Q&A Of The Day – How Florida’s Auto Insurance Rates Compare To Other States
Each day I feature a listener question sent by one of these methods.
Parler & Twitter: @brianmuddradio
Today’s entry: I’m glad Governor DeSantis vetoed the auto insurance bill if it meant rates were going to go up but something still needs to happen because costs are already ridiculously high! How does Florida’s auto insurance cost compare to other states with different laws?
Bottom Line: Today’s note is on back of Governor DeSantis vetoing the bill that would have eliminated Florida’s “no-fault” auto insurance model. While the insurance industry along with Florida’s CFO Jimmy Patronis opposed this law, for the reasons you cited, seemingly everyone to a person acknowledges something needs to happen. It’s still a matter of what? One of our biggest issues stems from the sheer volume of unlawful drivers in Florida. According to the Insurance Research Council, Florida has the 6th highest rate of uninsured motorists in the country. If you’re driving, look at the four cars closest to you. Statistically one of those drivers won’t have insurance. That’s because just over 20% of drivers on Florida’s roads don’t. Uninsured motorists not only make up more than a fifth of Florida’s drivers, a 2018 study found the following...uninsured drivers are found to be riskier in traffic than insured drivers.
In Florida, the average annual insurance costs related to the impact of uninsured motorists is $267 per year. And therein lies what’s probably the biggest sticking point of all. How can you pass laws to try to fix an auto insurance model when potentially the biggest issue involves people who already aren’t following the law? It’s back to the drawing board for next year’s state session. As for how Florida’s auto insurance rates compared to the rest of the country.
According to Insure.com...
- Florida’s auto insurance rates are the 3rdhighest nationally
- The average premium is now $2,082
- Maine has the lowest premiums at $858
Only Louisiana and Michigan have premiums higher than ours and the contrast with Maine’s most affordable rates is incredible. There is one factor that enters into Florida’s equation that has nothing to do with the need for auto insurance reform, or attempting to get uninsured motorists off the road, credit scores.

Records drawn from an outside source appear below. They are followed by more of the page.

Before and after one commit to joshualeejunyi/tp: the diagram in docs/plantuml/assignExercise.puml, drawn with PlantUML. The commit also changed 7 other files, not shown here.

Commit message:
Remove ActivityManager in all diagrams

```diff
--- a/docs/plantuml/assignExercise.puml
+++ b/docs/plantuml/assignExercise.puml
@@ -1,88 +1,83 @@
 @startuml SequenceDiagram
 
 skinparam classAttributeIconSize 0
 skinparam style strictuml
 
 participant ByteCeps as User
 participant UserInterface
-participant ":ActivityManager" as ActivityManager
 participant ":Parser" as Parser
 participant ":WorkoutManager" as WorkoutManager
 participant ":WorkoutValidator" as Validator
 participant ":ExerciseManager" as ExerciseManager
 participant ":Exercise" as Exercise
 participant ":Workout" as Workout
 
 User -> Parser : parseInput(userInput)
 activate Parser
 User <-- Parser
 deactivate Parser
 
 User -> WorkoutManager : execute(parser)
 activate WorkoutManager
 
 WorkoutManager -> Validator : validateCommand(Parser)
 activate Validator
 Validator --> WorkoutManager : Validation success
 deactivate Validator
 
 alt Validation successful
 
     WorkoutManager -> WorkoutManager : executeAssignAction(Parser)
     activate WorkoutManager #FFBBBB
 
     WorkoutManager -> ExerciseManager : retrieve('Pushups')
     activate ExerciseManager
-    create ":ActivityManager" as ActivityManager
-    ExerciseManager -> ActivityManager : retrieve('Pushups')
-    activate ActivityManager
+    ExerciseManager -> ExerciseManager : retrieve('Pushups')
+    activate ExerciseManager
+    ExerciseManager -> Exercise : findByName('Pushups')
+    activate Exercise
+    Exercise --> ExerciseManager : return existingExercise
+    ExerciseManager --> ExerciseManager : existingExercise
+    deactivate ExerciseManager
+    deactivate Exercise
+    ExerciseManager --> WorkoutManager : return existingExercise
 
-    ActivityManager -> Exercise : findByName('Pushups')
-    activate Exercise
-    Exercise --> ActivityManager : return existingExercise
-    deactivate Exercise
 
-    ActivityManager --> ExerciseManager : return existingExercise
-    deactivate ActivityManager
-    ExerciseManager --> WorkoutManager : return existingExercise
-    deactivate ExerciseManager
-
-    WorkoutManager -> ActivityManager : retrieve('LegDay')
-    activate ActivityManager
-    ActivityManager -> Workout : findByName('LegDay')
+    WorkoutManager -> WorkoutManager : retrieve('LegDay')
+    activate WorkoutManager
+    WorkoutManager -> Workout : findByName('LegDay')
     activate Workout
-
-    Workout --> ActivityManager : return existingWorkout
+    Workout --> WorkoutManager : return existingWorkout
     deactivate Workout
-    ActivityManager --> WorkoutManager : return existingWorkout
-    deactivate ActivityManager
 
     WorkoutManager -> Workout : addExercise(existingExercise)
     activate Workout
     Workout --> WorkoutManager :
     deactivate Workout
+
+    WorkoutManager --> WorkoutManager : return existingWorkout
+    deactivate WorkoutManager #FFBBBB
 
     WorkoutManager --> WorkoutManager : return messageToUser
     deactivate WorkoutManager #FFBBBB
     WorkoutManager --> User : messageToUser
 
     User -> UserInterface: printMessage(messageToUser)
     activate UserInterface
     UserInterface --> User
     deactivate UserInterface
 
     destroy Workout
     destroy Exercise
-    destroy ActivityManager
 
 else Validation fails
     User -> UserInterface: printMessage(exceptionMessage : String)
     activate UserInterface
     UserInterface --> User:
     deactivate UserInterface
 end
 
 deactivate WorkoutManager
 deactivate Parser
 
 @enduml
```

Credit scores impact auto insurance rates and Florida’s average credit score currently stands at 701 – which is ten points lower than the national average. That's not the root cause of Florida’s problems but it’s a contributing factor and one we have the most control over.